For others, though, we want to be perfectly clear. The Greenville Police Department does not deserve some of the criticism it’s received.
It’s far too easy for Monday-morning quarterbacks to sit back, far removed from the situation and not privy to any details whatsoever, to wonder if Greenville’s police force reacted fast enough under the circumstances. That kind of criticism doesn’t do any good and, frankly, doesn’t reflect the professionalism, dedication and character that is evident from top to bottom in the GPD.
Could they have done something better? Perhaps. We all could, no matter what our jobs. But we think the police force as a whole cares deeply about the safety of our community, literally putting their lives on the line to prove it. They should be congratulated for their willingness to do a job most of us couldn’t handle, not second-guessed by outsiders in the heat of an emotional, gut-wrenching investigation.
All of us, though, should do our best to learn from Alicia’s death. Some lessons we’re just beginning to come to grips with:
— Life is precious. Seeing it stolen from an innocent girl reminds us of just how lucky we are to wake up every day and spend time with family and friends.
— You can’t be too careful. Parents should teach their children to always be alert for predators and how to react when confronting strangers.
— We’re fortunate to live in a community that comes together in times like these.
From the tips that have poured in to the Greenville Police Department, to the large turnout for memorial events in Alicia’s honor, to the anonymous donor who paid for her funeral services so the family wouldn’t have to bear that financial burden, few communities come together as well as Greenville in times of need.
This community sticks together. We’ll help Alicia’s family get through an experience that no human being should have to endure. That’s just what neighbors do. Most of all, we won’t let Alicia be forgotten.

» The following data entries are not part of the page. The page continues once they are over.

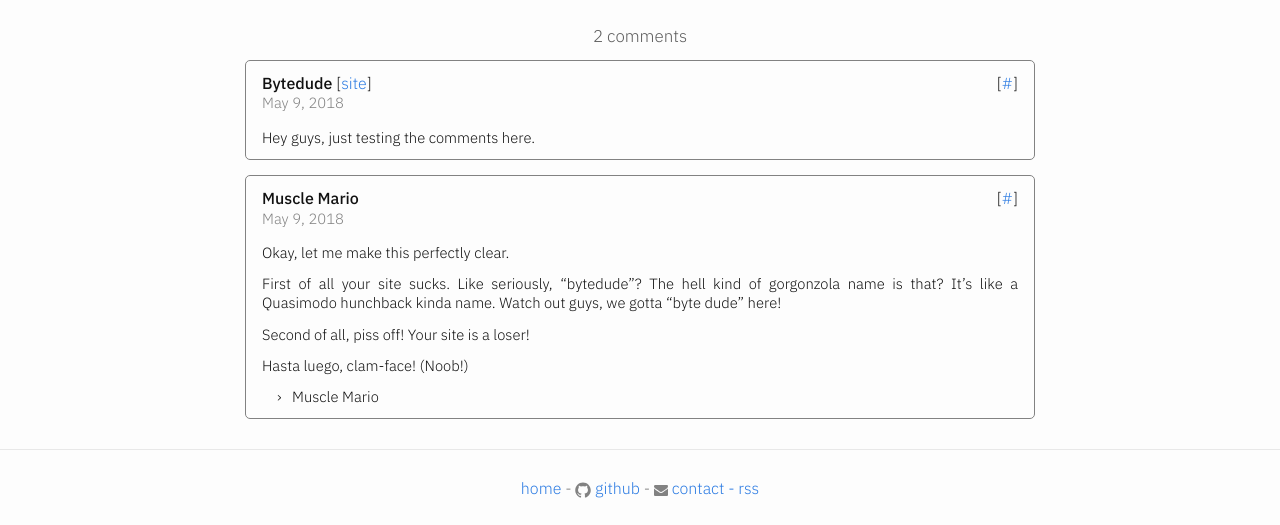
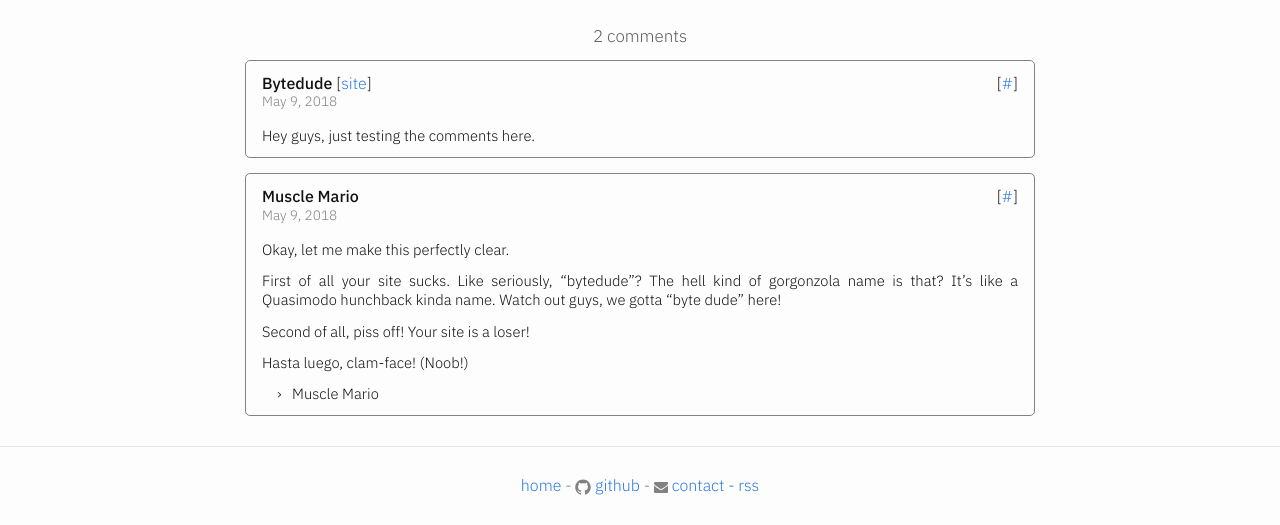
Before and after one commit to mrcnski/signor.dev, a Jekyll site: the page built from secret.md, in a window 1280 px wide. Shown: the part 448-973 px from the top of the page. Built offline with Jekyll 4.4.1, drawn with Linux system fonts in a browser that asks for light colours.

Commit message:
comment fixes

```diff
--- a/_includes/comment-form.html
+++ b/_includes/comment-form.html
@@ -5,7 +5,7 @@
 
 <div class="comment-form">
   <form method="POST" action="https://api.staticman.net/v2/entry/{{ site.repository }}/{{ site.staticman.branch }}">
-    <input name="options[redirect]" type="hidden" value="{{ site.url }}">
+    <input name="options[redirect]" type="hidden" value="{{ site.url }}/{{ page.slug }}">
     <input name="options[slug]" type="hidden" value="{{ page.slug }}">
     <!-- e.g. "2016-01-02-this-is-a-post" -->
 
@@ -19,7 +19,7 @@
         <input name="fields[email]" type="email" placeholder="e-mail (optional)">
       </div>
       <div class="comment-form-optional">
-        <input name="fields[url]" type="url" placeholder="website (optional)">
+        <input name="fields[url]" type="text" placeholder="website (optional)">
       </div>
 
       <div class="comment-form-submit">
--- a/_sass/minutia/_base.scss
+++ b/_sass/minutia/_base.scss
@@ -54,6 +54,9 @@ input, textarea, button {
     &:focus {
         box-shadow: 2px 2px 2px 0px $light-gray;
         border: 1px solid $text-color;
+    }
+    &:not(:focus):invalid {
+        box-shadow: 0px 0px 1px 1px $red;
     }
 }
 textarea {
--- a/_sass/minutia/_layout.scss
+++ b/_sass/minutia/_layout.scss
@@ -406,7 +406,7 @@ $line-height: 1.3;
 }
 .comment-meta {
     color: $gray;
-    font-size: $small-font-size;
+    font-size: $smaller-font-size;
     margin-bottom: $spacing-unit / 2;
 }
 
```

And, to the person or people who committed this awful crime, this community has a simple message for you:
We’ll find out who you are, and we’ll give you the justice you deserve — no matter what it takes.